58 Local Corporation (1 of 5) Local has regular taxable income of $100,000. Tax preference items and positive adjustments total $170,000. Local has no credits. AMT is a. $26,000. b. $29,500. c. $22,500. d. $10,000. e. $0.
63 Small Corporation Exemption - 1 For tax years beginning after 1997, small corporations are not subject to AMT –A small corporation has average annual gross receipts of $5 million or less for the preceding three-year period –Small corporation continues to qualify as long as average gross receipts for the preceding three-year period do not exceed $7.5 million –Sec. 55(e)
64 Small Corporation Exemption -2 A corporation can maintain its exemption from the AMT if? a.it reports average gross receipts of less than $1,000,000 per year b.it reports average gross receipts of less than $7,500,000 per year c.it reports average gross receipts of less than $5,000,000 per year
65 Small Corporation Exemption -3 A corporation can maintain its exemption from the AMT if? b. it reports average gross receipts of less than $7,500,000 per year
72 C Corporation Case – Old Law (Pg. 1 of 2) Dad started a C Corporation -- usually breaks even. Has little or no E & P. Owned by Dad & two adult children. Dad has terminal illness – will die soon. Corp. will collect life ins. of $10,000,000. Corporation does not need the money, and will distribute the money to Widow and Children. Do you see any Tax Problems?
73 C Corporation Case (Pg. 2 of 2) C Corp. will owe AMT (ACE adj.) 20% (of 75%) gives AMT of $1,500,000 That leaves $8,500,000 for distribution Tax-free income increases E & P Stockholders will pay about 40%, or another $3,200,000. (Old tax law) This is a total of $4,800,000 in tax. Stockholders keep (after tax) $5,200,000. Would a temporary S election help?
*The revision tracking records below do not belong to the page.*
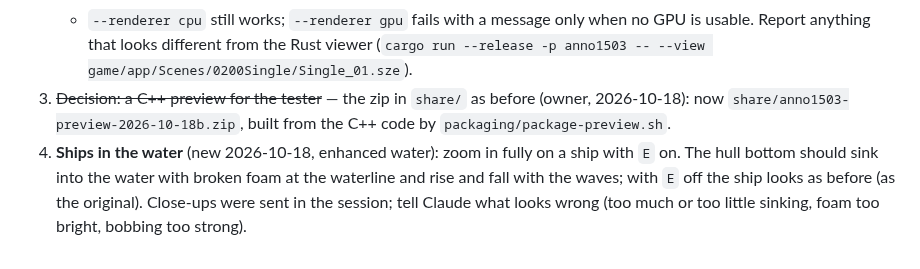
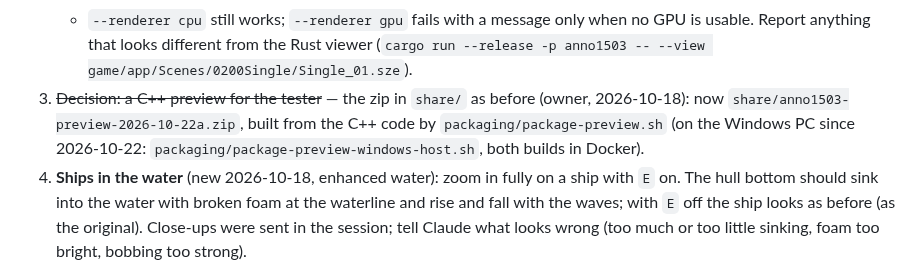
Before and after one commit to Dom-cmyk727/anno_rebuild, a Markdown page: docs/testing/checklist.md, the part around one of its changes. Rendered like a GitHub page.

```diff
--- a/docs/testing/checklist.md
+++ b/docs/testing/checklist.md
@@ -48,7 +48,7 @@ What only a person with the right machine can check. Claude Code keeps this list
    - resize the window, minimise and restore: the picture comes back, no error in the console;
    - `--renderer cpu` still works; `--renderer gpu` fails with a message only when no GPU is usable.
    Report anything that looks different from the Rust viewer (`cargo run --release -p anno1503 -- --view game/app/Scenes/0200Single/Single_01.sze`).
-3. ~~Decision: a C++ preview for the tester~~ — the zip in `share/` as before (owner, 2026-10-18): now `share/anno1503-preview-2026-10-18b.zip`, built from the C++ code by `packaging/package-preview.sh`.
+3. ~~Decision: a C++ preview for the tester~~ — the zip in `share/` as before (owner, 2026-10-18): now `share/anno1503-preview-2026-10-22a.zip`, built from the C++ code by `packaging/package-preview.sh` (on the Windows PC since 2026-10-22: `packaging/package-preview-windows-host.sh`, both builds in Docker).
 4. **Ships in the water** (new 2026-10-18, enhanced water): zoom in fully on a ship with `E` on. The hull bottom should sink into the water with broken foam at the waterline and rise and fall with the waves; with `E` off the ship looks as before (as the original). Close-ups were sent in the session; tell Claude what looks wrong (too much or too little sinking, foam too bright, bobbing too strong).
 5. ~~Decision: GPU implementation~~ — wgpu-native (2026-10-18).
 6. **Rivers into the sea, water against rocks** (new 2026-10-18, enhanced water `E`, after the tester's feedback "Übergang von Meer zu Flüssen sieht abgehakt und unnatürlich aus" and the owner's note about rocks floating on the water): look at river mouths and rocks at rivers and coasts (e.g. `Single_01.sze`, zoom 0, the river mouths of the big desert island in the middle-left). Expected: the river runs through its falls into the sea as one surface (shapes as the original's, no dark patches, no foam on rivers), rock bases sink into the water (foam only at the sea). Report what still looks wrong, with a screenshot.
```
Also changed, not shown: other parts of docs/testing/checklist.md (+1 -1 lines), README.md (+15 -11 lines), docs/PLAN.md (+1 -1 lines).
74 Note: The purpose of the table (next two slides) is to show how our earlier study of earnings and profits set the stage for understanding the concept of adjusted current earnings.